[Change listing data]
##########

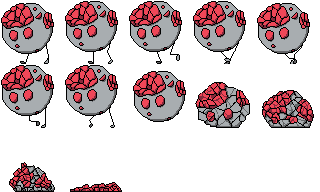
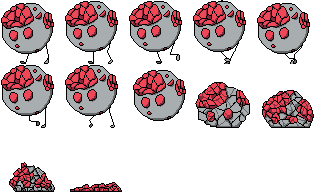
つるはし転がり敵に死亡se追加、転がるときのY座標修正

Changed region(s): [[0.4062, 0.3438, 0.5938, 0.6562]]

diff --git a/TGS2024/ReboundEnemy.cpp b/TGS2024/ReboundEnemy.cpp
@@ -57,7 +57,6 @@ void ReboundEnemy::Update()
 		{
 			enemy_state = EnemyState::ROLL;
 			enemy_img_num = 7;
-			world.y += 5.0f;
 		}
 		CheckDeathCondition();
 		break;
@@ -74,6 +73,8 @@ void ReboundEnemy::Update()
 
 	case EnemyState::DEATH:
 		gem_drop_flg = true;
+		// 死亡seの再生
+		PlayDeathSound();
 		Death();
 		DeathAnimation();
 		break;
@@ -85,10 +86,24 @@ void ReboundEnemy::Update()
 
 void ReboundEnemy::Draw() const
 {
-	// つるはしで跳ね返る敵の画像
-	DrawRotaGraph((int)location.x, (int)location.y, 1.0, angle, enemy_img[enemy_img_num], TRUE, direction);
+	switch (enemy_state)
+	{
+	case EnemyState::WALK:
+	case EnemyState::DEATH:
+		// つるはしで跳ね返る敵の画像
+		DrawRotaGraph((int)location.x, (int)location.y, 1.0, angle, enemy_img[enemy_img_num], TRUE, direction);
+		break;
 
-	DrawFormatString((int)location.x, (int)location.y, 0xffff00, "hp: %.1f", hp);
+	case EnemyState::ROLL:
+		// つるはしで跳ね返る敵の画像
+		DrawRotaGraph((int)location.x, (int)location.y + 5, 1.0, angle, enemy_img[enemy_img_num], TRUE, direction);
+		break;
+
+	default:
+		break;
+	}
+
+	//DrawFormatString((int)location.x, (int)location.y, 0xffff00, "hp: %.1f", hp);
 }
 
 void ReboundEnemy::Move()
@@ -182,7 +197,6 @@ void ReboundEnemy::CheckDeathCondition()
 	if (hp <= 0.0f)
 	{
 		enemy_state = EnemyState::DEATH;			// 死亡状態に遷移
-		world.y -= 5.0f;
 		anim_cnt = 0;
 
 		degree = 0.0;

diff --git a/TGS2024/LongLeggedEnemy.cpp b/TGS2024/LongLeggedEnemy.cpp
@@ -105,6 +105,8 @@ void LongLeggedEnemy::Update()
 		break;
 
 	case EnemyState::DEATH:
+		// 死亡seの再生
+		PlayDeathSound();
 		Death();
 		DeathAnimation();
 		break;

##########

EXERCISE DESCRIPTION:
Repeat all of the records verbatim, leaving out the pictures.

WRITTEN REPLY:
つるはし転がり敵に死亡se追加、転がるときのY座標修正

Changed region(s): [[0.4062, 0.3438, 0.5938, 0.6562]]

diff --git a/TGS2024/ReboundEnemy.cpp b/TGS2024/ReboundEnemy.cpp
@@ -57,7 +57,6 @@ void ReboundEnemy::Update()
 		{
 			enemy_state = EnemyState::ROLL;
 			enemy_img_num = 7;
-			world.y += 5.0f;
 		}
 		CheckDeathCondition();
 		break;
@@ -74,6 +73,8 @@ void ReboundEnemy::Update()
 
 	case EnemyState::DEATH:
 		gem_drop_flg = true;
+		// 死亡seの再生
+		PlayDeathSound();
 		Death();
 		DeathAnimation();
 		break;
@@ -85,10 +86,24 @@ void ReboundEnemy::Update()
 
 void ReboundEnemy::Draw() const
 {
-	// つるはしで跳ね返る敵の画像
-	DrawRotaGraph((int)location.x, (int)location.y, 1.0, angle, enemy_img[enemy_img_num], TRUE, direction);
+	switch (enemy_state)
+	{
+	case EnemyState::WALK:
+	case EnemyState::DEATH:
+		// つるはしで跳ね返る敵の画像
+		DrawRotaGraph((int)location.x, (int)location.y, 1.0, angle, enemy_img[enemy_img_num], TRUE, direction);
+		break;
 
-	DrawFormatString((int)location.x, (int)location.y, 0xffff00, "hp: %.1f", hp);
+	case EnemyState::ROLL:
+		// つるはしで跳ね返る敵の画像
+		DrawRotaGraph((int)location.x, (int)location.y + 5, 1.0, angle, enemy_img[enemy_img_num], TRUE, direction);
+		break;
+
+	default:
+		break;
+	}
+
+	//DrawFormatString((int)location.x, (int)location.y, 0xffff00, "hp: %.1f", hp);
 }
 
 void ReboundEnemy::Move()
@@ -182,7 +197,6 @@ void ReboundEnemy::CheckDeathCondition()
 	if (hp <= 0.0f)
 	{
 		enemy_state = EnemyState::DEATH;			// 死亡状態に遷移
-		world.y -= 5.0f;
 		anim_cnt = 0;
 
 		degree = 0.0;

diff --git a/TGS2024/LongLeggedEnemy.cpp b/TGS2024/LongLeggedEnemy.cpp
@@ -105,6 +105,8 @@ void LongLeggedEnemy::Update()
 		break;
 
 	case EnemyState::DEATH:
+		// 死亡seの再生
+		PlayDeathSound();
 		Death();
 		DeathAnimation();
 		break;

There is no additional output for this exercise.